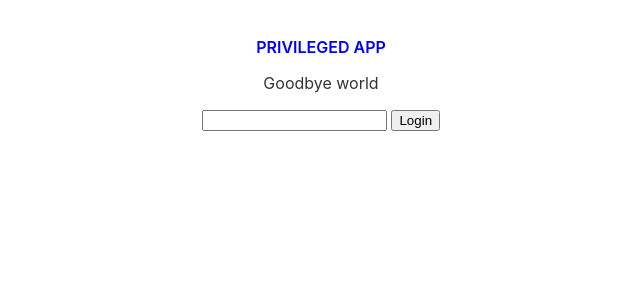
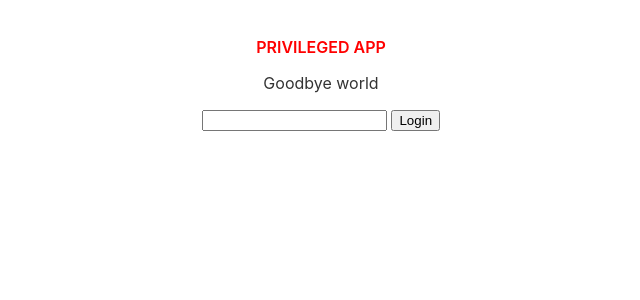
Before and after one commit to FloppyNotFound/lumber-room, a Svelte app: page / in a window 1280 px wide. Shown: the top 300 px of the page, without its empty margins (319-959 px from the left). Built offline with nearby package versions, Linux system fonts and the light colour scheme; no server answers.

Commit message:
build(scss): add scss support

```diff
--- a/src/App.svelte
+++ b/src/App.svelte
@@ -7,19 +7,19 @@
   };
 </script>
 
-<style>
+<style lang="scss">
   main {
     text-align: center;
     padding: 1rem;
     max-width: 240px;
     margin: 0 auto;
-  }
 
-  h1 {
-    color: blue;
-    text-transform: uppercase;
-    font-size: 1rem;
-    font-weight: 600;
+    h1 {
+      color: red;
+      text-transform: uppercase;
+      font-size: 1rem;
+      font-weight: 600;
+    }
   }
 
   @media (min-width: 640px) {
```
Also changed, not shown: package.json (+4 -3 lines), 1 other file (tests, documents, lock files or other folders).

* * *

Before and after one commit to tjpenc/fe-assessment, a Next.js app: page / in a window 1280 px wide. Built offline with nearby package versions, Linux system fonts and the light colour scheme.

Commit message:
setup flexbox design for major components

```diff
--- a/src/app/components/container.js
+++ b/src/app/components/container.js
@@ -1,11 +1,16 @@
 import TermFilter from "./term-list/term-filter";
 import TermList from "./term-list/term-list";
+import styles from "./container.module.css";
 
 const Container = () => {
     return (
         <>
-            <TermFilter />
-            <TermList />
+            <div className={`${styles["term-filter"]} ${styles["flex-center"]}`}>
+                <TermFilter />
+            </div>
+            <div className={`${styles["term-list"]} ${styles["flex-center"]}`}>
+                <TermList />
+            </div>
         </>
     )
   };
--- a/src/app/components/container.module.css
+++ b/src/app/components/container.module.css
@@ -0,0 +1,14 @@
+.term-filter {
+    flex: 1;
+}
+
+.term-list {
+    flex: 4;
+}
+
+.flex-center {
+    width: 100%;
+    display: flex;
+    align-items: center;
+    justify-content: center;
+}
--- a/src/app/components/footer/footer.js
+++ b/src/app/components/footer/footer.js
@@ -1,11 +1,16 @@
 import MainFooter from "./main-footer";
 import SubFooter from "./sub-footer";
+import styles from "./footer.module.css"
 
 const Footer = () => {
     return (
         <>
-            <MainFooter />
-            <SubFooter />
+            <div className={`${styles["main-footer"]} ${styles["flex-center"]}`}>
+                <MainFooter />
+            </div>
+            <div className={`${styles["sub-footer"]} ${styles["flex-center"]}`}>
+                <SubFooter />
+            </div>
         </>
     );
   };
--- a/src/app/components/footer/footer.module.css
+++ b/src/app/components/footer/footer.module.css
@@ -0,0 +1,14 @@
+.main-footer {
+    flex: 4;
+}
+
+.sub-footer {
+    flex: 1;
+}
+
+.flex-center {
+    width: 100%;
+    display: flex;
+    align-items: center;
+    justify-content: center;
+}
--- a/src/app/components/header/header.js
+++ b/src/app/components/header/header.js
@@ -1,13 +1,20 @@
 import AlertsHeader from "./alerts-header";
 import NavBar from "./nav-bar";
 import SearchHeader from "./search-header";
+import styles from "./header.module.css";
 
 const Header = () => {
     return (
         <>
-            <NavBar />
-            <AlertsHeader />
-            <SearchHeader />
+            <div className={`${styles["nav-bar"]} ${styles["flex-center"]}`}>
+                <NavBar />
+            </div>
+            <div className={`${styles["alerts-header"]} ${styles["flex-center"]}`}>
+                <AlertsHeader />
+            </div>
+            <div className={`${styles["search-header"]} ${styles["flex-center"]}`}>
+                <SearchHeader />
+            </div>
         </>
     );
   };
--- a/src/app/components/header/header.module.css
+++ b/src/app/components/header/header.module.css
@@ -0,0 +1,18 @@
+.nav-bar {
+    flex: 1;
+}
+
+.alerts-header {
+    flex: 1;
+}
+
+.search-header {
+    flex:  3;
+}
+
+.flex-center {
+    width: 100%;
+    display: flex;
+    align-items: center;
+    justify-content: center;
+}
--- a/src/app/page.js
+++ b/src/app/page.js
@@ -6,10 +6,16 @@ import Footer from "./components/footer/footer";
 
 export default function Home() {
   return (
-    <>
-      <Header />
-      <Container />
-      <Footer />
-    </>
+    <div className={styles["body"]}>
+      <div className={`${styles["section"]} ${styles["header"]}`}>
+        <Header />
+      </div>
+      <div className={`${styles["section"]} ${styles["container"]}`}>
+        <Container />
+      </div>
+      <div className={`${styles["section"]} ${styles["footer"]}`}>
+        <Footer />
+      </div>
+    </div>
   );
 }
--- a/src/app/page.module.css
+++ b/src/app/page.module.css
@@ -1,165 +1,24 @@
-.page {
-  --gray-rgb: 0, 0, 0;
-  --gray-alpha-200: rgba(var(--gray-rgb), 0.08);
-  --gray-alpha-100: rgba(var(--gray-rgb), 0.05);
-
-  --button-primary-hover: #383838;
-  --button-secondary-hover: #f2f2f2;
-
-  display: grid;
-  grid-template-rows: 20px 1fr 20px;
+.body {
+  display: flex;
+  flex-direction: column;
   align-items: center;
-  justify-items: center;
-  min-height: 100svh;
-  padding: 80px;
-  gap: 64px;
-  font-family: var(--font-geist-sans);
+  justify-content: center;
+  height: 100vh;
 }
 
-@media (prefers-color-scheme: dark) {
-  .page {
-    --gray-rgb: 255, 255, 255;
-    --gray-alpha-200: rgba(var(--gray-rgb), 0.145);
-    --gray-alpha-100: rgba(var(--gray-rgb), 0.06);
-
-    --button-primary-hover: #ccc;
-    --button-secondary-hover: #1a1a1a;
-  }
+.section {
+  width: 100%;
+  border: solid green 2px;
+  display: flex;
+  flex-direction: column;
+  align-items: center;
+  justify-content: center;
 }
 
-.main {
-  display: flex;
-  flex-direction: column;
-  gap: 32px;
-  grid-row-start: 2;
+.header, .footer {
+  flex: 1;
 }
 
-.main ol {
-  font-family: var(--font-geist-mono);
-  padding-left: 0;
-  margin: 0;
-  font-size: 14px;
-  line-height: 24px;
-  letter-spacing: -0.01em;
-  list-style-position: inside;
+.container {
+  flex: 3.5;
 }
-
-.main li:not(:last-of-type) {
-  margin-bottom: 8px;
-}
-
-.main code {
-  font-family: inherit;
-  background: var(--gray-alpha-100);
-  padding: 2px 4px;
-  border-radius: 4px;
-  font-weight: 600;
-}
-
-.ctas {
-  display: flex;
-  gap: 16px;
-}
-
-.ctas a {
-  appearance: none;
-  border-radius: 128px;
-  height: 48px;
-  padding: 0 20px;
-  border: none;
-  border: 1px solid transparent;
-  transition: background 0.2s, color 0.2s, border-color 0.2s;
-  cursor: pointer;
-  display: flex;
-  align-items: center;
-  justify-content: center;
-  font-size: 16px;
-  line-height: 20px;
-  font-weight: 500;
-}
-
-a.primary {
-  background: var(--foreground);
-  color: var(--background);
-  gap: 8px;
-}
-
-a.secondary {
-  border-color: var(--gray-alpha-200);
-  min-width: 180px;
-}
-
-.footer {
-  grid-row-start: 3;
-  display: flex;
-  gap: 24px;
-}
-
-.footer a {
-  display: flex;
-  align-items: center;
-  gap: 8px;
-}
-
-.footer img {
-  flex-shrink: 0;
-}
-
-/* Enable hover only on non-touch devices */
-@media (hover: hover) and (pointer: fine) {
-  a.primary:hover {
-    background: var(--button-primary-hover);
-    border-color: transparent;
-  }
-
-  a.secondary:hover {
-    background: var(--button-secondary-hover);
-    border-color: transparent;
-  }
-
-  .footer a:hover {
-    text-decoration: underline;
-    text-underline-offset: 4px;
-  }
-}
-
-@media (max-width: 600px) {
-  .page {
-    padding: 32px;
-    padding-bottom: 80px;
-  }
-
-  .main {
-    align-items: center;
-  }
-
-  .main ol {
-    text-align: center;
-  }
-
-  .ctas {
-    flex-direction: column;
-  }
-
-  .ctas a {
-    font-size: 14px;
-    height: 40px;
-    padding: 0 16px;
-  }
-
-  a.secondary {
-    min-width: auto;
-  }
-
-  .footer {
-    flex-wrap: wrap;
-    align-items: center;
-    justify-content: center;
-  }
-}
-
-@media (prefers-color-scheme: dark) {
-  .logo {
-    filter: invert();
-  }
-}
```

• [WORK TO BE COMPLETED]:
Check each line above for the word "hover" and copy every line that has it.

• [RESPONSE BELOW]:
-  --button-primary-hover: #383838;
-  --button-secondary-hover: #f2f2f2;
-    --button-primary-hover: #ccc;
-    --button-secondary-hover: #1a1a1a;
-/* Enable hover only on non-touch devices */
-@media (hover: hover) and (pointer: fine) {
-  a.primary:hover {
-    background: var(--button-primary-hover);
-  a.secondary:hover {
-    background: var(--button-secondary-hover);
-  .footer a:hover {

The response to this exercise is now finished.